When I tested hearing aids for my latest purchase late last year (2019), I was specifically curious about hearing aids with rechargeable batteries. Nowadays several manufacturers offer those. I wanted to do my part for the environment, and hence not having to buy new batteries all the time was on my wish list. However, it turns out that the offering of hearing aids with rechargeable batteries on the market does not do it for me yet. Sadly, it seems I have to wait till the next cycle. See my report.Continue reading Why rechargeable Hearing Aids aren’t there yet
A while ago I had the chance to test Phonak’s Audéo Marvel hearing aids. In Europe, they are one of two hearing aid models which provide built-in Bluetooth streaming for Android. Built-in here means that no additional physical adapter is needed to connect the hearing aids to the phone. Here’s my review.Continue reading Review: Phonak Audéo Marvel
I recently had the pleasure of testing ReSound’s hearing aids LiNX Quattro. These are one of the few hearing aids on the European market that offer streaming via built-in Bluetooth and support Android phones. Built-in here means that no physical adapter is needed to connect the hearing aids to the phone. Here’s my review.Continue reading Review: ReSound LiNX Quattro

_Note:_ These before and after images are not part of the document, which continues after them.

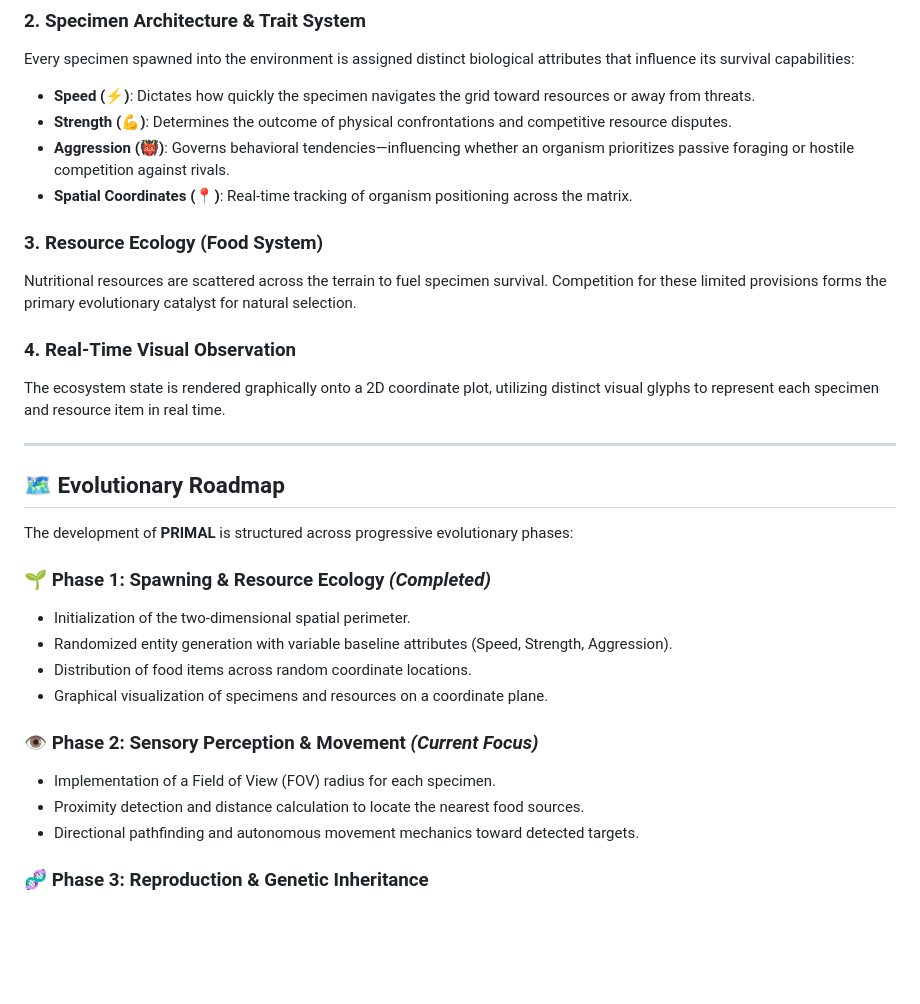
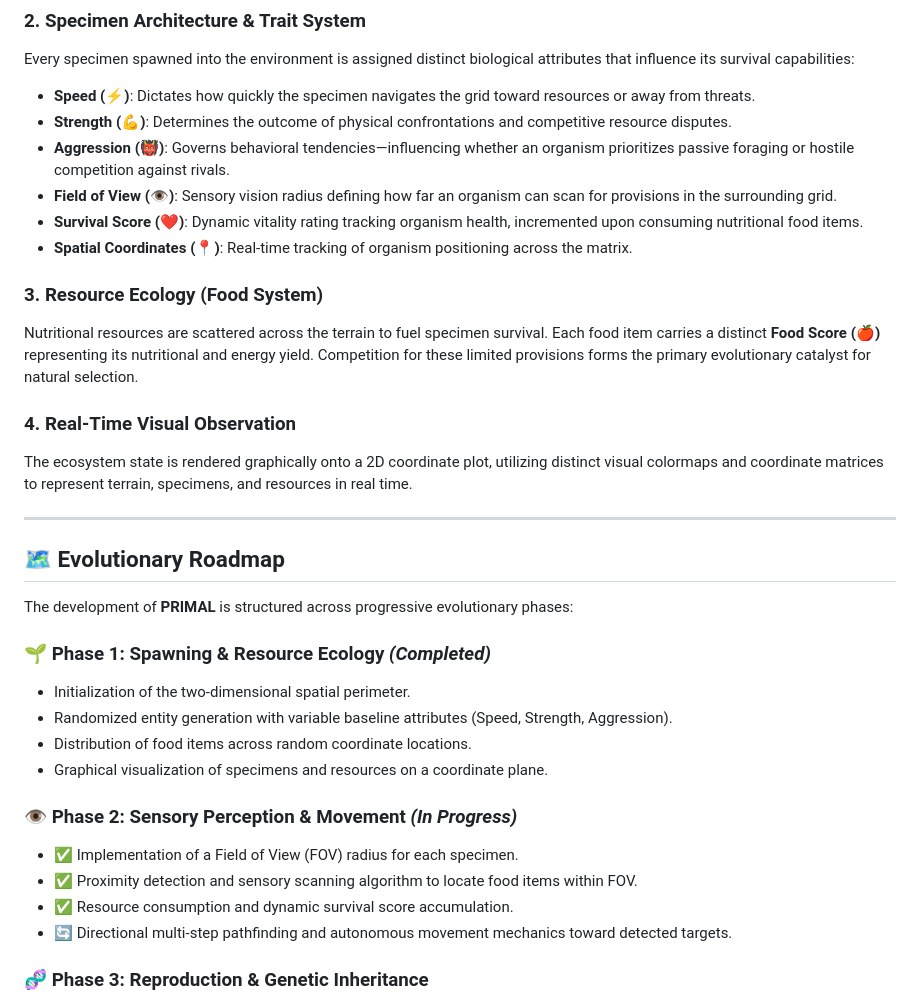
Before and after one commit to Vijay-Junoon/evolve, a Markdown page: README.md, the part around one of its changes. GitHub-like rendering; blank space fills up the shorter version.

```diff
--- a/README.md
+++ b/README.md
@@ -23,13 +23,15 @@ Every specimen spawned into the environment is assigned distinct biological attr
 * **Speed (⚡)**: Dictates how quickly the specimen navigates the grid toward resources or away from threats.
 * **Strength (💪)**: Determines the outcome of physical confrontations and competitive resource disputes.
 * **Aggression (👹)**: Governs behavioral tendencies—influencing whether an organism prioritizes passive foraging or hostile competition against rivals.
+* **Field of View (👁️)**: Sensory vision radius defining how far an organism can scan for provisions in the surrounding grid.
+* **Survival Score (❤️)**: Dynamic vitality rating tracking organism health, incremented upon consuming nutritional food items.
 * **Spatial Coordinates (📍)**: Real-time tracking of organism positioning across the matrix.
 
 ### 3. Resource Ecology (Food System)
-Nutritional resources are scattered across the terrain to fuel specimen survival. Competition for these limited provisions forms the primary evolutionary catalyst for natural selection.
+Nutritional resources are scattered across the terrain to fuel specimen survival. Each food item carries a distinct **Food Score (🍎)** representing its nutritional and energy yield. Competition for these limited provisions forms the primary evolutionary catalyst for natural selection.
 
 ### 4. Real-Time Visual Observation
-The ecosystem state is rendered graphically onto a 2D coordinate plot, utilizing distinct visual glyphs to represent each specimen and resource item in real time.
+The ecosystem state is rendered graphically onto a 2D coordinate plot, utilizing distinct visual colormaps and coordinate matrices to represent terrain, specimens, and resources in real time.
 
 ---
 
@@ -43,10 +45,11 @@ The development of **PRIMAL** is structured across progressive evolutionary phas
 * Distribution of food items across random coordinate locations.
 * Graphical visualization of specimens and resources on a coordinate plane.
 
-### 👁️ Phase 2: Sensory Perception & Movement *(Current Focus)*
-* Implementation of a Field of View (FOV) radius for each specimen.
-* Proximity detection and distance calculation to locate the nearest food sources.
-* Directional pathfinding and autonomous movement mechanics toward detected targets.
+### 👁️ Phase 2: Sensory Perception & Movement *(In Progress)*
+* ✅ Implementation of a Field of View (FOV) radius for each specimen.
+* ✅ Proximity detection and sensory scanning algorithm to locate food items within FOV.
+* ✅ Resource consumption and dynamic survival score accumulation.
+* 🔄 Directional multi-step pathfinding and autonomous movement mechanics toward detected targets.
 
 ### 🧬 Phase 3: Reproduction & Genetic Inheritance
 * Energy storage thresholds required for reproduction.
```
Also changed, not shown: other parts of README.md (+14 -0 lines), assets/day-02-fov-simulation.png (added), 3 other files.
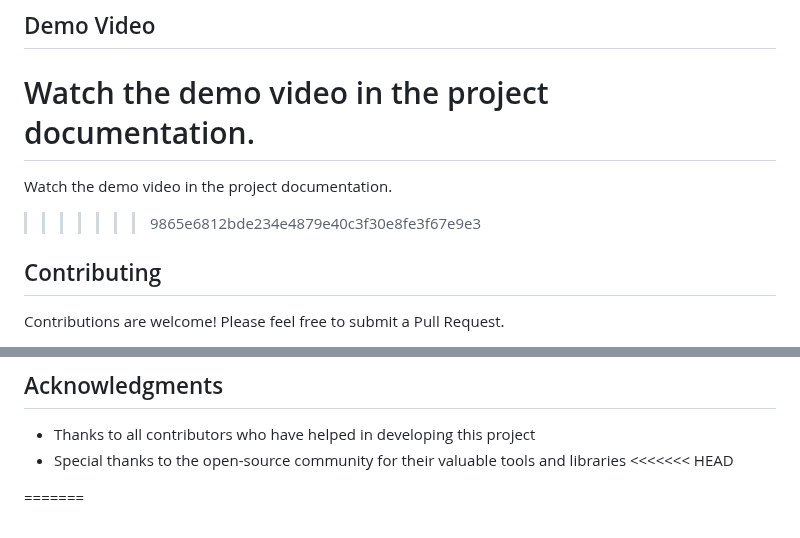
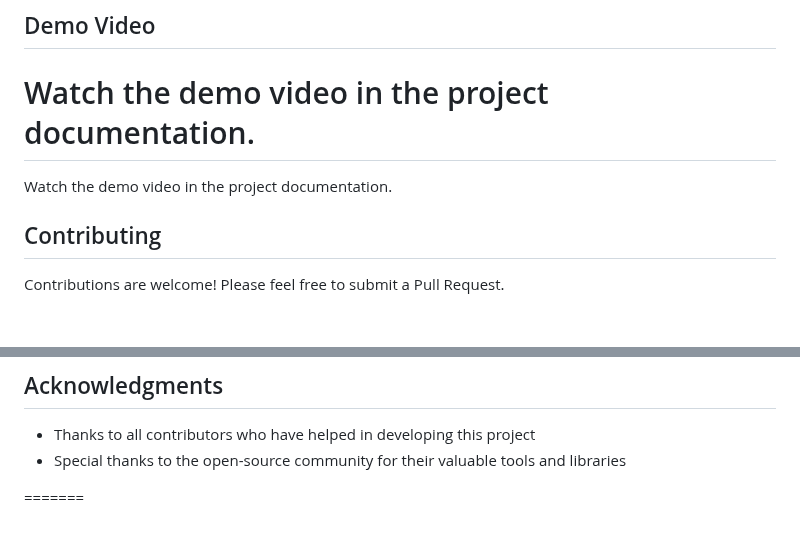
Before and after one commit to 17akshat05/heart-disease-prediction-system, a Markdown page: README.md, 2 parts joined by grey strips. GitHub-like rendering; blank space fills up the shorter version.

```diff
--- a/README.md
+++ b/README.md
@@ -112,7 +112,7 @@ For detailed project documentation and report, please refer to the project repor
 Watch the demo video in the project documentation.
 =======
 Watch the demo video in the project documentation.
->>>>>>> 9865e6812bde234e4879e40c3f30e8fe3f67e9e3
+
 
 ## Contributing
 Contributions are welcome! Please feel free to submit a Pull Request.
@@ -127,6 +127,5 @@ This project is licensed under the MIT License - see the LICENSE file for detail
 ## Acknowledgments
 - Thanks to all contributors who have helped in developing this project
 - Special thanks to the open-source community for their valuable tools and libraries
-<<<<<<< HEAD
 
 =======
```
Also changed, not shown: other parts of README.md (+1 -1 lines).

I recently stumbled upon this video about an awesome project: a tactile harness with various vibrating parts designed to experience music “physically”. Watch the video of the story here:
Although designed with the Deaf and hard of hearing in mind, I find this a really awesome idea for anyone. I think anyone who loves music might be interested into experience it on an even more intensive level. I would be very curious to try this out 🙂
I recently stumbled upon this talk about security vulnerabilities of medical devices might be used and exploited. This one is about pace makers. However, it is interesting to think about whether something like this would be possible for hearing aids as well: https://media.ccc.de/v/Camp2019-10288-500_000_recalled_pacemakers_2_billion_stock_value_loss
While I am not part of the deaf community and can neither sign nor cue, I found this article interesting: https://www.nytimes.com/2019/11/07/opinion/health/is-there-a-right-way-to-be-deaf.html
The author describes how even within the deaf community there are different approaches to language and it is hard to find one’s own way. Very interesting!
I found this article a very good selection of advice for teacher of students who are hard of hearing: https://medium.com/voices-through-silence/how-misunderstandings-about-hearing-loss-are-hurting-our-deaf-and-hard-of-hearing-students-ad4b55711742
While my hearing got bad after I already finished high school, I can only imagine what burdens a hearing loss puts on students. I hope this article reaches a lot of teachers to be good allies for those affected.
The other day I stumbled upon this chart which is a nice overview about the hearing aid industry: https://www.hearingreview.com/hearing-products/hearing-aid-history-in-one-chart-2
Given the advancements in technology, I am curious what the future of hearing aids will be though.
I recently stumbled upon this talk by professional real-time captioner Mirabai Knight about why human captioning (still) matters:
I highly recommend watching the talk in its entirety. I found it super interesting and learned a lot. However, if you have only 5 minutes, I suggest watching starting at minute 10:38, which contains my personal highlight.Continue reading Why 90% is Not Cool
I recently stumbled upon this article which totally resonates with me: A Note From Your Colleagues With Hearing Loss: Just Use a Microphone Already
It is awkward enough to have to ask a speaker to use a microphone in front of the full audience. It is even more awkward if they refuse to do so. You’d be surprise how often “No, thanks, I am good” is the answer.
However, my low light so far was: ‘No, I don’t like to use the microphone, I don’t want to feel tied to the podium and prefer to walk around.’ It seems to be hard to assess the priorities of ‘convenience for me’ and ‘necessity for someone else’.